But now you can't have parties, and it's not the Malians — it's people coming into Mali and imposing, like al-Qaida. They're cutting the hands off of musicians and other terrible things, and slowly, that's spreading toward the capital. Now is a really difficult time for Mali, and my heart sinks at the thought.
TR: I noticed you only interviewed men, with the exception of one man's wife. Was it tough to find the people Sidibé shot in the 1960s and 1970s?
CS: Yes, through photographs, I wanted to show Mali's postcolonial history by reconnecting Malick with some of the characters in his pictures who are interviewed in the film. We were looking back at photos of topless women and people having kind of a Western fun by going to discos and dancing in the spirit of the 1960s and 1970s. But the women didn't want to be interviewed because now they must wear a veil.
TR: What did you learn about relationships in Mali through your documentary?
CS: Dolce made me see a new perspective, like how a man can have four wives and present it all openly. I felt very nonjudgmental while filming because Malick seemed like a great man, full of compassion and generosity.
He was explaining that he had taken these wives because he was helping them financially, giving them a sense of security and trying to be very fair, though to us, polygamy was just extraordinary. The whole idea was totally different — he had 15 children and, like, 60 grandchildren, so that's a huge extended family.
TR: What do you hope the viewers take away from Dolce Vita Africana, since it is being screened for the first time in America?
CS: I hope they take away what has happened in Mali since the French left in 1960, as well as the sense of history and how things have changed. If you listen to the film's soundtrack, you realize the society was really looking west in the 1960s and 1970s, but in the 1980s and 1990s it began looking toward Arab societies, and it made me wonder why.
When I went into Mali in 1996 as a young student, I was surprised by how tolerant an Islamic society it was. It was about social responsibility and helping extending families, but when I returned in 2008, it was slowly becoming less about tolerance and social obligation and social responsibility and more about respecting certain laws, just in the space of 10 years. But I love how art can show you so much about a society through its traditions. Malick's photographs, the music of the time and the people's customs from the '60s to the present day all show the journey of the country and what it has experienced.

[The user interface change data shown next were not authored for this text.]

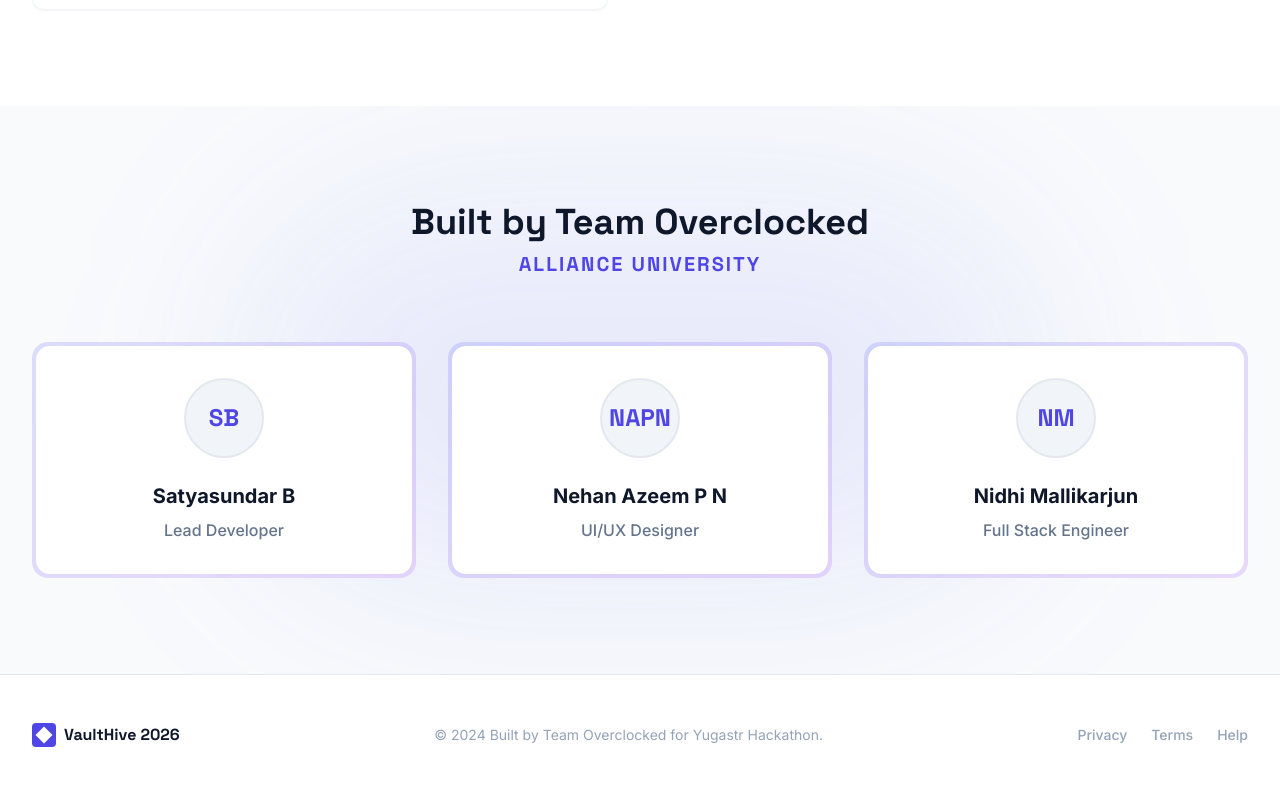
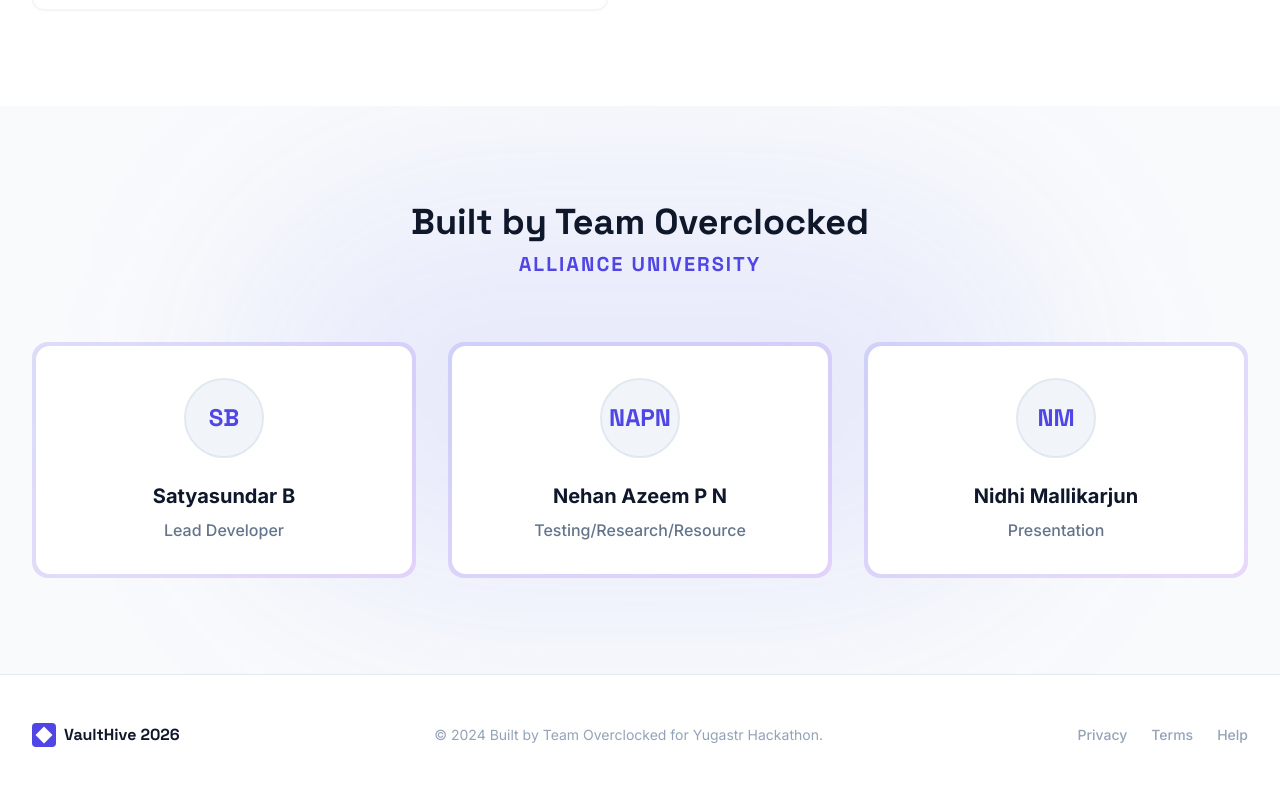
Before and after one commit to programmingxpert/VaultHive, a React (Vite) app: page / in a window 1280 px wide. Shown: the part 2919-3704 px from the top of the page. Built offline with nearby package versions, Linux system fonts and the light colour scheme; no server answers.

Commit message:
Initial commit

```diff
--- a/pages/Landing.tsx
+++ b/pages/Landing.tsx
@@ -81,8 +81,8 @@
 
   const team = [
     { name: 'Satyasundar B', role: 'Lead Developer' },
-    { name: 'Nehan Azeem P N', role: 'UI/UX Designer' },
-    { name: 'Nidhi Mallikarjun', role: 'Full Stack Engineer' }
+    { name: 'Nehan Azeem P N', role: 'Testing/Research/Resource' },
+    { name: 'Nidhi Mallikarjun', role: 'Presentation' }
   ];
 
   return (
```
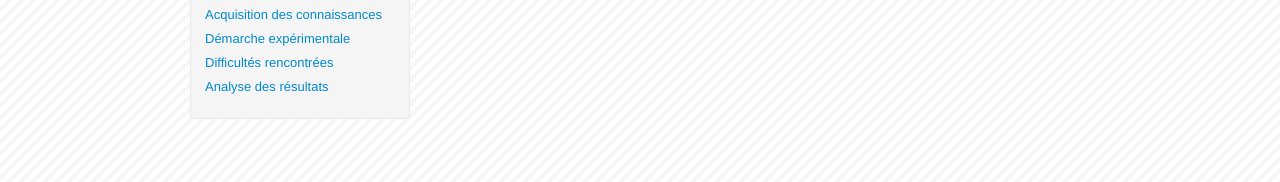
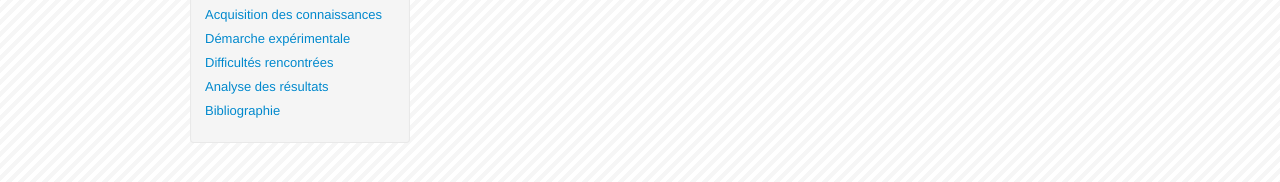
Before and after one commit to gelendir/htcpcpd, a Jekyll site: the page built from index.html, in a window 1280 px wide. Shown: the part 418-600 px from the top of the page. Built offline with Jekyll 4.4.1, drawn with Linux system fonts in a browser that asks for light colours.

Commit message:
add bibliography page

```diff
--- a/_layouts/default.html
+++ b/_layouts/default.html
@@ -64,6 +64,9 @@
                 <li>
                     <a href="{{ site.baseurl }}/pages/analyse-des-resultats.html">Analyse des résultats</a>
                 </li>
+                <li>
+                    <a href="{{ site.baseurl }}/pages/bibliographie.html">Bibliographie</a>
+                </li>
             </ul>
         </section>
 
```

Dolce Vita Africana premieres on April 4 at 6 p.m. at the 20th New York African Film Festival and will be shown again on April 9. For a complete festival schedule, click here.
Hillary Crosley is the New York bureau chief at The Root. Follow her on Twitter.